There are two leg options, Articulated and Non-Articulated. If you can't get the articulated legs to turn out right on your machine or may prefer a more static model the non-articulated legs are the way to go.
The articulated legs should be printed without support, make sure you do not over-squish your first layer, and your retractions are well tuned or it may fuse parts together. Free the joints by bending (some may take a little bit of force depending).
I tested these legs a lot to try to get them right for the average user, having printed these across 4 very different printers (Trinus, MatterMod T, Folgerteh FT5 and RepRap I3) to verify that things would work right for everyone (hopefully). The clearance is somewhat in the mid-range (not supper tight) so The more precise your printer the smoother the joints will work, I did this with PLA and at .2mm height as I consider that common practices for most users but I welcome more feedback of different machines and settings. So please comment and post your results.
The rest of the models are designed to print with support "touching build plate" and do not need "support everywhere" Depending on your printer and cooling of course.
Files "should" load pre-oriented for best results with strong pegs, minimal support and rough areas hidden on back side, however depending on your slicer, some programs may rotate the files by swapping z and y so look at the examples above in "thing view" to get an idea of how best to position them on your print bed
The thigh pegs are meant to be a snug but secure fit, I have tried on a few printers now and things friction fit well without spending any time sanding pegs after removing support (designed with about .4 mm clearance) if you have trouble getting things to fit you can scale up the body a little to improve the fit.

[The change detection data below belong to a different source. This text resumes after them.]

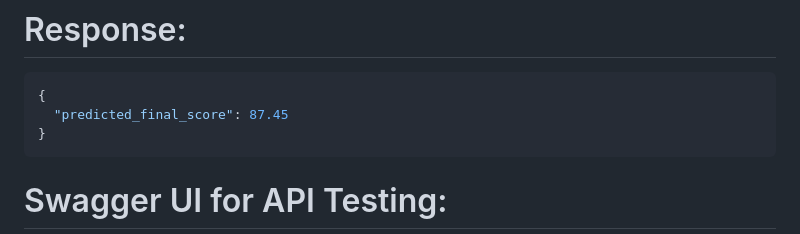
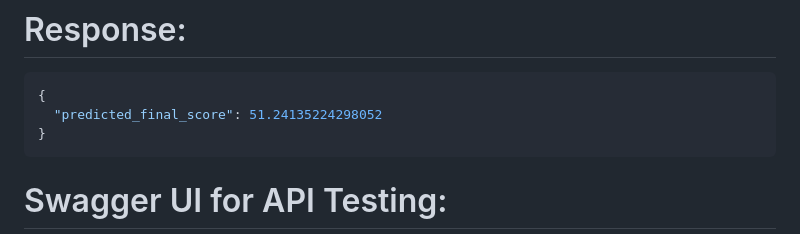
Before and after one commit to ngabo-dev/Linear-Regression-Model-Deployment, a Markdown page: README.md, the part around the change. Drawn GitHub-style.

````diff
--- a/README.md
+++ b/README.md
@@ -33,7 +33,7 @@ POST
 
 ```json
 {
-  "predicted_final_score": 87.45
+  "predicted_final_score": 51.24135224298052
 }
 ```
 
````
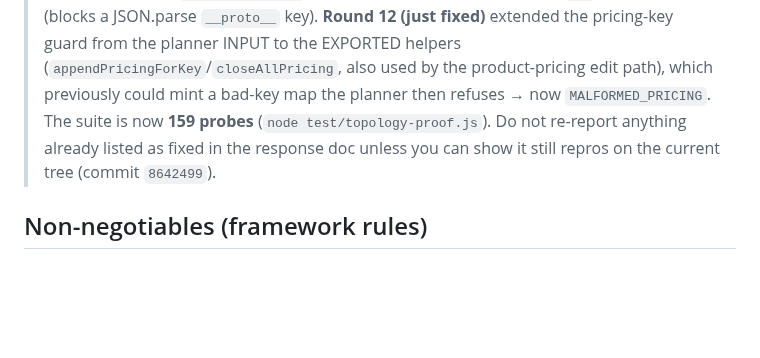
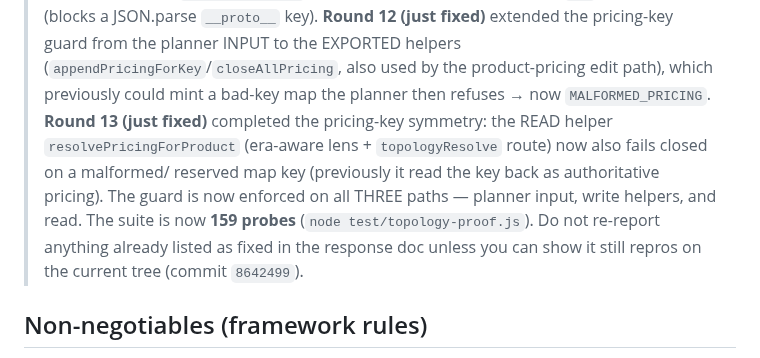
Before and after one commit to bangonbrows/bob-stock, a Markdown page: PASTE-TO-AUDITORS-ORG-W1W2.md, the part around the change. Drawn GitHub-style; blank space fills up the shorter version.

Commit message:
Org W2: note round-13 read-path symmetry in auditor pack context
Co-Authored-By: Claude Opus 4.8 <noreply@anthropic.com>

```diff
--- a/PASTE-TO-AUDITORS-ORG-W1W2.md
+++ b/PASTE-TO-AUDITORS-ORG-W1W2.md
@@ -20,9 +20,12 @@ Both auditors run **in parallel** (paper + LOCAL logic; the Logic Apps are NOT a
 > constrained to `'*'`/productId (blocks a JSON.parse `__proto__` key). **Round 12 (just fixed)** extended the
 > pricing-key guard from the planner INPUT to the EXPORTED helpers (`appendPricingForKey`/`closeAllPricing`, also
 > used by the product-pricing edit path), which previously could mint a bad-key map the planner then refuses →
-> now `MALFORMED_PRICING`. The suite is now **159 probes** (`node test/topology-proof.js`). Do not re-report
-> anything already listed as fixed in the response doc unless you can show it still repros on the current tree
-> (commit `8642499`).
+> now `MALFORMED_PRICING`. **Round 13 (just fixed)** completed the pricing-key symmetry: the READ helper
+> `resolvePricingForProduct` (era-aware lens + `topologyResolve` route) now also fails closed on a malformed/
+> reserved map key (previously it read the key back as authoritative pricing). The guard is now enforced on all
+> THREE paths — planner input, write helpers, and read. The suite is now **159 probes**
+> (`node test/topology-proof.js`). Do not re-report anything already listed as fixed in the response doc unless
+> you can show it still repros on the current tree (commit `8642499`).
 
 ## Non-negotiables (framework rules)
 - **RUN it, don't just read it.** `azure-functions/src/functions/topology.js` is PURE — it takes the intent +
```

Scanned using the Einscan SP, then altered, enhanced, and optimized in Meshmixer, and Tinkedcad
I can not take full credit for this design as it is heavily based off of the beautiful Mondo Figure, if you want to skip the print and own a high quality Mouser buy the Mondo figure.